» **Work task**:
For the word "amount", return each line of the data in which it occurs.

--- START ---

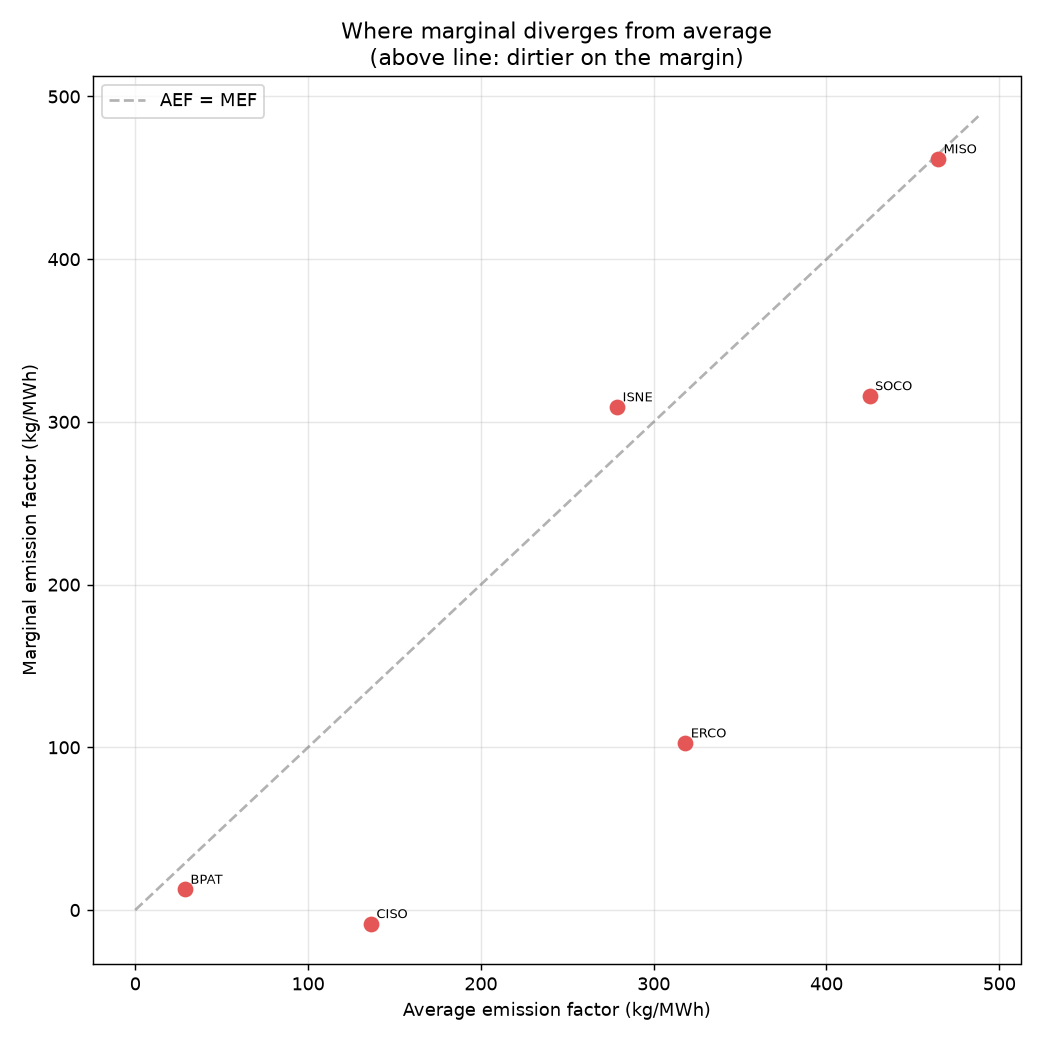
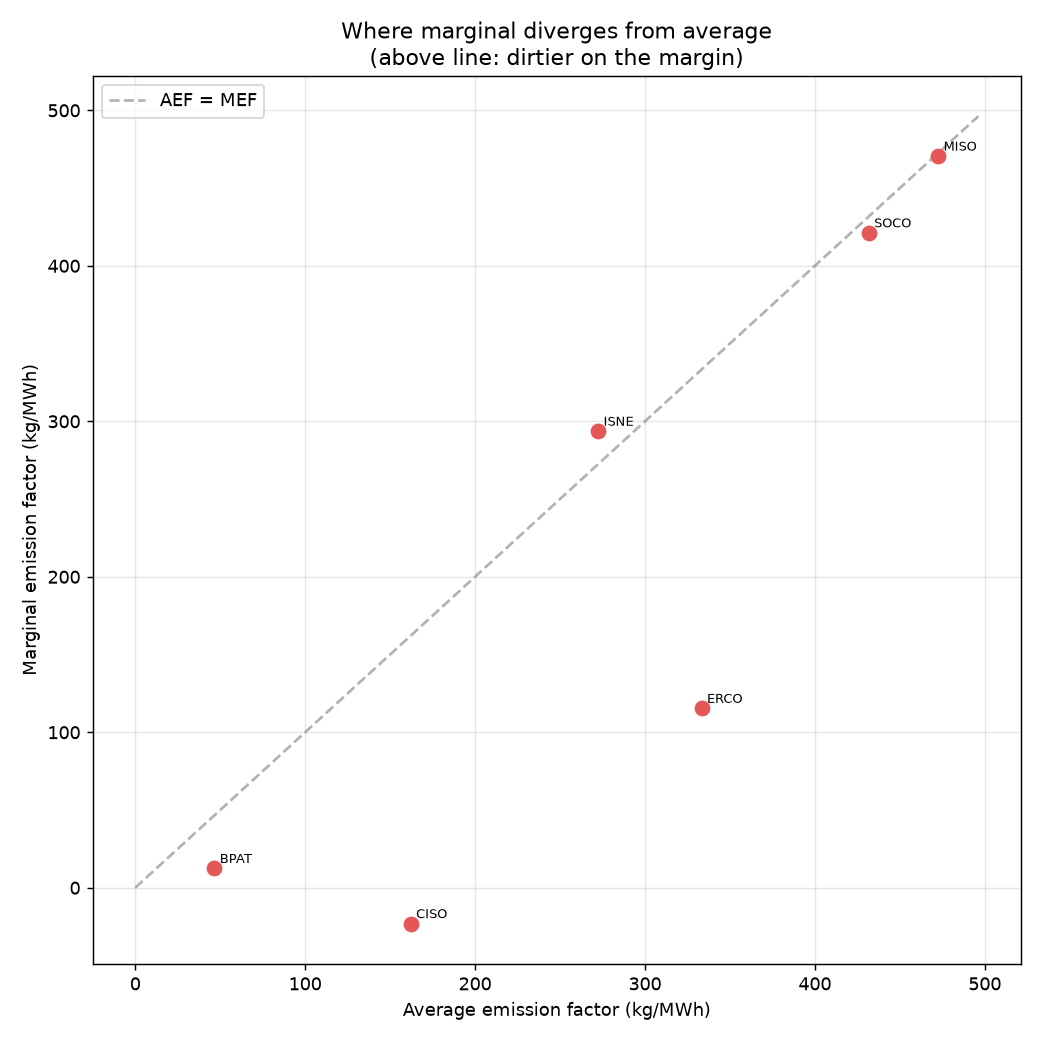
chore: EIA refresh 2026-10-03

diff --git a/docs/report.md b/docs/report.md
@@ -6,12 +6,12 @@ Balancing authorities analyzed: **6**
 
 | Rank | BA | MEF (kg/MWh) | AEF (kg/MWh) | rank shift (avg→marg) |
 |---:|---|---:|---:|---:|
-| 1 | CISO | -8 | 136 | +1 |
-| 2 | BPAT | 13 | 29 | -1 |
-| 3 | ERCO | 103 | 318 | +1 |
-| 4 | ISNE | 309 | 279 | -1 |
-| 5 | SOCO | 316 | 425 | +0 |
-| 6 | MISO | 462 | 465 | +0 |
+| 1 | CISO | -23 | 162 | +1 |
+| 2 | BPAT | 12 | 47 | -1 |
+| 3 | ERCO | 115 | 333 | +1 |
+| 4 | ISNE | 294 | 272 | -1 |
+| 5 | SOCO | 421 | 432 | +0 |
+| 6 | MISO | 471 | 473 | +0 |
 
 ## Rank inversions (average-based analysis gets these wrong)
 
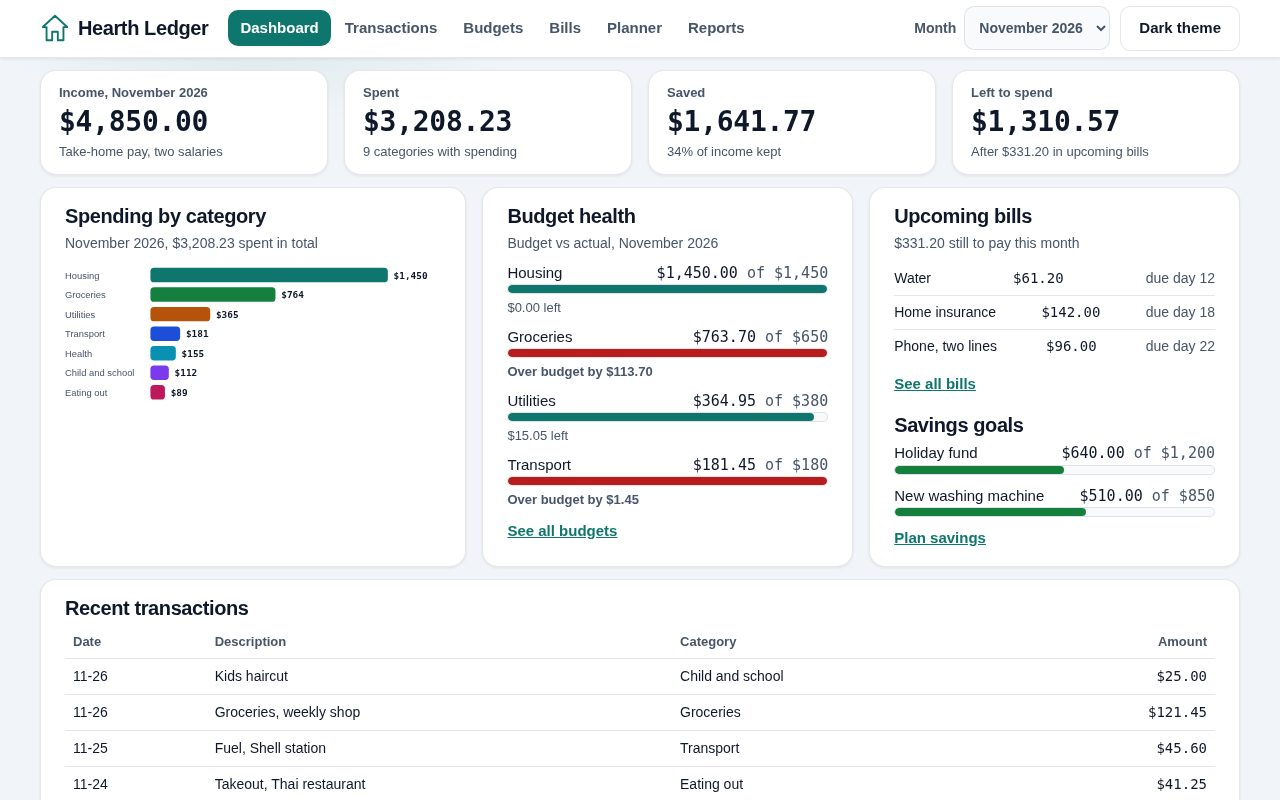
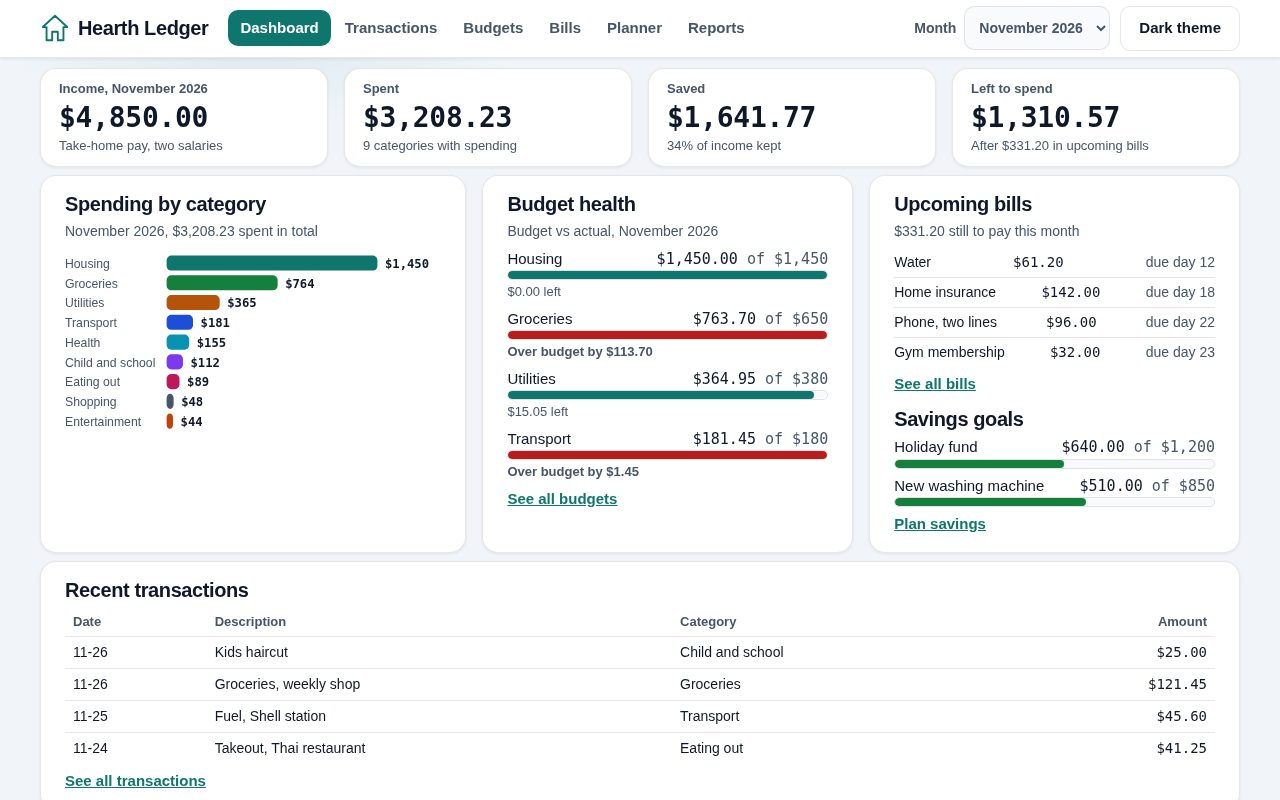
Fix verifier defects: all 9 chart bars, all 4 upcoming bills, full bills shot, honest phone theme label

diff --git a/app/style.css b/app/style.css
@@ -134,7 +134,7 @@ html[data-theme="dark"] .btn-ghost { background: transparent; color: var(--ink);
 html[data-theme="dark"] .link-btn { color: #2dd4bf; }
 
 /* Page layout */
-.page { max-width: 1240px; margin: 0 auto; padding: 12px 20px 20px; position: relative; }
+.page { max-width: 1240px; margin: 0 auto; padding: 10px 20px 20px; position: relative; }
 .card {
   background: var(--bg-surface);
   border: 1px solid var(--border);
@@ -143,14 +143,14 @@ html[data-theme="dark"] .link-btn { color: #2dd4bf; }
   margin-bottom: 16px;
   box-shadow: var(--shadow);
 }
-.card-note { margin: 0 0 8px; color: var(--ink-muted); font-size: 14px; }
-.card-link { display: inline-block; margin-top: 10px; font-weight: 600; }
-.summary-row { display: grid; grid-template-columns: repeat(4, 1fr); gap: 16px; margin-bottom: 12px; }
+.card-note { margin: 0 0 6px; color: var(--ink-muted); font-size: 14px; }
+.card-link { display: inline-block; margin-top: 6px; font-weight: 600; }
+.summary-row { display: grid; grid-template-columns: repeat(4, 1fr); gap: 16px; margin-bottom: 8px; }
 .stat-card {
   background: var(--bg-surface);
   border: 1px solid var(--border);
   border-radius: var(--radius-card);
-  padding: 12px 18px;
+  padding: 10px 18px;
   box-shadow: var(--shadow);
   min-width: 0;
   transition: transform 160ms var(--ease-out);
@@ -158,10 +158,10 @@ html[data-theme="dark"] .link-btn { color: #2dd4bf; }
 .stat-card:hover { transform: translateY(-2px); }
 .stat-label { font-size: 13px; font-weight: 600; color: var(--ink-muted); margin-bottom: 4px; }
 .stat-value { font-size: 28px; line-height: 1.15; font-weight: 700; letter-spacing: -0.01em; }
-.stat-sub { font-size: 13px; color: var(--ink-muted); margin-top: 4px; }
-.dash-grid { display: grid; grid-template-columns: 1.15fr 1fr 1fr; gap: 16px; margin-bottom: 12px; }
+.stat-sub { font-size: 13px; color: var(--ink-muted); margin-top: 2px; }
+.dash-grid { display: grid; grid-template-columns: 1.15fr 1fr 1fr; gap: 16px; margin-bottom: 8px; }
 .dash-grid > .card { margin-bottom: 0; }
-.stack-heading { margin-top: 18px; }
+.stack-heading { margin-top: 12px; }
 
 /* Bars and lists */
 .bar { height: 10px; border-radius: 999px; background: var(--bg-elevated); border: 1px solid var(--border); overflow: hidden; }
@@ -170,13 +170,13 @@ html[data-theme="dark"] .link-btn { color: #2dd4bf; }
 .bar-fill.over { background: var(--over); }
 .bar-fill.goal { background: var(--good); }
 .budget-list, .goal-list, .bill-list, .budget-page-list, .goal-page-list, .bill-page-list, .top-list { list-style: none; margin: 0; padding: 0; }
-.budget-list li { margin-bottom: 8px; }
+.budget-list li { margin-bottom: 6px; }
 .budget-list li:last-child { margin-bottom: 0; }
 .budget-row { display: flex; justify-content: space-between; gap: 12px; align-items: baseline; }
-.budget-state { font-size: 13px; color: var(--ink-muted); margin-top: 4px; }
-.bill-list li { display: flex; justify-content: space-between; gap: 8px; padding: 6px 0; border-bottom: 1px solid var(--border); font-size: 14px; }
+.budget-state { font-size: 13px; color: var(--ink-muted); margin-top: 2px; }
+.bill-list li { display: flex; justify-content: space-between; gap: 8px; padding: 4px 0; border-bottom: 1px solid var(--border); font-size: 14px; }
 .bill-list li:last-child { border-bottom: none; }
-.goal-list li { margin-bottom: 10px; }
+.goal-list li { margin-bottom: 6px; }
 .goal-list li:last-child { margin-bottom: 0; }
 .alert {
   background: #fef3c7;
@@ -208,13 +208,13 @@ html[data-theme="dark"] .ok-note { background: #052e16; border-color: #15803d; c
 
 /* Tables */
 .tx-table { width: 100%; border-collapse: collapse; font-size: 14px; }
-.tx-table th, .tx-table td { text-align: left; padding: 7px 8px; border-bottom: 1px solid var(--border); }
+.tx-table th, .tx-table td { text-align: left; padding: 5px 8px; border-bottom: 1px solid var(--border); }
 .tx-table th { color: var(--ink-muted); font-size: 13px; }
 .tx-table .num { text-align: right; white-space: nowrap; }
 .tx-table tr:last-child td { border-bottom: none; }
 
 /* Forms */
-.tx-form { display: flex; flex-wrap: wrap; gap: 12px; align-items: end; margin-bottom: 10px; }
+.tx-form { display: flex; flex-wrap: wrap; gap: 12px; align-items: end; margin-bottom: 6px; }
 .tx-form label { display: flex; flex-direction: column; gap: 4px; font-size: 13px; font-weight: 600; color: var(--ink-muted); }
 .filters { display: flex; flex-wrap: wrap; gap: 12px; margin-bottom: 16px; }
 .filters label { display: flex; flex-direction: column; gap: 4px; font-size: 13px; font-weight: 600; color: var(--ink-muted); }
@@ -227,7 +227,7 @@ html[data-theme="dark"] .ok-note { background: #052e16; border-color: #15803d; c
   grid-template-columns: 1.4fr auto auto auto auto;
   gap: 12px;
   align-items: center;
-  padding: 9px 0;
+  padding: 5px 0;
   border-bottom: 1px solid var(--border);
 }
 .bill-page-list li:last-child { border-bottom: none; }
@@ -238,7 +238,7 @@ html[data-theme="dark"] .ok-note { background: #052e16; border-color: #15803d; c
 .bill-days.warn { color: var(--warn); font-weight: 700; }
 
 /* Planner */
-.planner-layout { display: grid; grid-template-columns: 1.15fr 1fr; gap: 16px; margin-bottom: 16px; }
+.planner-layout { display: grid; grid-template-columns: 1.15fr 1fr; gap: 16px; margin-bottom: 8px; }
 .planner-layout > .card { margin-bottom: 0; }
 .stat-2col { grid-template-columns: repeat(2, 1fr); }
 .goal-cols { display: grid; grid-template-columns: 1fr 1fr; gap: 28px; }
@@ -246,14 +246,14 @@ html[data-theme="dark"] .ok-note { background: #052e16; border-color: #15803d; c
 .planner-grid { display: grid; grid-template-columns: 200px 1fr; gap: 24px; align-items: start; }
 .legend { display: flex; flex-direction: column; gap: 6px; margin-top: 4px; font-size: 14px; }
 .legend i { display: inline-block; width: 12px; height: 12px; border-radius: 3px; margin-right: 8px; }
-.plan-list li { padding: 4px 0; border-bottom: 1px solid var(--border); }
+.plan-list li { padding: 2px 0; border-bottom: 1px solid var(--border); }
 .plan-list li:last-child { border-bottom: none; }
 .plan-name { font-weight: 700; font-size: 16px; }
-.plan-hint { margin: 2px 0 4px; color: var(--ink-muted); font-size: 14px; }
-.goal-page-list li { padding: 16px 0; border-bottom: 1px solid var(--border); }
+.plan-hint { margin: 1px 0 3px; color: var(--ink-muted); font-size: 14px; }
+.goal-page-list li { padding: 8px 0; border-bottom: 1px solid var(--border); }
 .goal-page-list li:last-child { border-bottom: none; }
 .goal-name { font-weight: 700; font-size: 16px; }
-.goal-form { display: flex; flex-wrap: wrap; gap: 12px; align-items: end; margin-top: 8px; }
+.goal-form { display: flex; flex-wrap: wrap; gap: 12px; align-items: end; margin-top: 4px; }
 .goal-form label { display: flex; flex-direction: column; gap: 4px; font-size: 13px; font-weight: 600; color: var(--ink-muted); }
 
 /* Reports */

diff --git a/app/views.js b/app/views.js
@@ -30,9 +30,8 @@ export function renderDashboard(state) {
   const totals = categoryTotals(state).sort((a, b) => b.spent - a.spent);
   const chartRows = totals
     .filter((t) => t.spent > 0)
-    .slice(0, 7)
     .map((t) => ({ label: t.name, value: t.spent, color: t.color, text: formatMoneyShort(t.spent) }));
-  const bills = state.bills.filter((b) => !isBillPaid(state, b.id)).slice(0, 3);
+  const bills = state.bills.filter((b) => !isBillPaid(state, b.id));
   const recent = monthTransactions(state).slice(0, 4);
   const summary = [
     { label: "Income, " + monthLabel(state), value: formatMoney(income), sub: "Take-home pay, two salaries" },
@@ -48,7 +47,7 @@ export function renderDashboard(state) {
     <section class="card chart-card">
       <h2>Spending by category</h2>
       <p class="card-note">${monthLabel(state)}, ${formatMoney(spent)} spent in total</p>
-      ${buildCategoryBarChart(chartRows, 520)}
+      ${buildCategoryBarChart(chartRows, 400)}
     </section>
     <section class="card">
       <h2>Budget health</h2>
@@ -175,6 +174,10 @@ export function renderBillsPage(state) {
   const paid = rows.filter((b) => b.paid);
   const unpaidTotal = unpaid.reduce((sum, b) => sum + b.amount, 0);
   const paidTotal = paid.reduce((sum, b) => sum + b.amount, 0);
+  const autoBills = rows.filter((b) => b.autopay);
+  const handBills = rows.filter((b) => !b.autopay);
+  const autoTotal = autoBills.reduce((sum, b) => sum + b.amount, 0);
+  const handTotal = handBills.reduce((sum, b) => sum + b.amount, 0);
   const rowHtml = (b) => `<li class="bill-row ${b.paid ? "is-paid" : ""}">
     <div class="bill-main"><span class="bill-name">${escapeHtml(b.name)}</span>
     <span class="muted">${b.autopay ? "Autopay on" : "Pay by hand"}</span></div>
@@ -195,6 +198,7 @@ export function renderBillsPage(state) {
       <div class="stat-card"><div class="stat-label">Monthly bill total</div><div class="stat-value">${formatMoney(unpaidTotal + paidTotal)}</div><div class="stat-sub">${state.bills.length} recurring bills</div></div>
       <div class="stat-card"><div class="stat-label">Next due</div><div class="stat-value">${unpaid.length ? escapeHtml(urgent.name) : "None"}</div><div class="stat-sub">${urgentSub}</div></div>
     </div>
+    <p class="card-note">Autopay covers ${autoBills.length} bills (${formatMoney(autoTotal)} a month). ${handBills.length} bills are paid by hand (${formatMoney(handTotal)}).</p>
   </section>
   <section class="card">
     <h2>Upcoming bills</h2>

diff --git a/app/charts.js b/app/charts.js
@@ -3,20 +3,20 @@
 // so the first load stays small and the charts are part of the source.
 export function buildCategoryBarChart(rows, width) {
   const w = width || 560;
-  const rowH = 27;
+  const rowH = 21;
   const h = rows.length * rowH + 8;
   const max = Math.max(...rows.map((r) => r.value), 1);
-  const labelW = 118;
-  const valueW = 74;
+  const labelW = 108;
+  const valueW = 68;
   const barW = w - labelW - valueW;
   const bars = rows
     .map((row, i) => {
       const y = 8 + i * rowH;
       const bw = Math.max(2, (row.value / max) * barW);
       return (
-        `<text x="0" y="${y + 15}" class="chart-label">${escapeHtml(row.label)}</text>` +
-        `<rect x="${labelW}" y="${y}" width="${bw}" height="20" rx="5" fill="${row.color}" />` +
-        `<text x="${labelW + bw + 8}" y="${y + 15}" class="chart-value">${row.text}</text>`
+        `<text x="0" y="${y + 13}" class="chart-label">${escapeHtml(row.label)}</text>` +
+        `<rect x="${labelW}" y="${y}" width="${bw}" height="16" rx="5" fill="${row.color}" />` +
+        `<text x="${labelW + bw + 8}" y="${y + 13}" class="chart-value">${row.text}</text>`
       );
     })
     .join("");

diff --git a/app/tools.js b/app/tools.js
@@ -36,7 +36,7 @@ export function renderPlannerPage(state) {
   <div class="planner-layout">
   <section class="card">
     <h2>50/30/20 planner</h2>
-    <p class="card-note">Split the monthly take-home pay of ${formatMoney(income)} into needs, wants and savings.</p>
+    <p class="card-note">Split the monthly take-home pay of ${formatMoney(income)} into needs, wants and savings. This month: ${formatMoney(monthSpent(state))} spent, ${formatMoney(savedActual)} saved.</p>
     <form class="tx-form" data-form="income">
       <label>Monthly take-home pay ($) <input type="number" name="income" min="0" step="1" value="${income}" required></label>
       <button type="submit" class="btn">Update income</button>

--- END ---

» **Result below**:
   const unpaidTotal = unpaid.reduce((sum, b) => sum + b.amount, 0);
   const paidTotal = paid.reduce((sum, b) => sum + b.amount, 0);
+  const autoTotal = autoBills.reduce((sum, b) => sum + b.amount, 0);
+  const handTotal = handBills.reduce((sum, b) => sum + b.amount, 0);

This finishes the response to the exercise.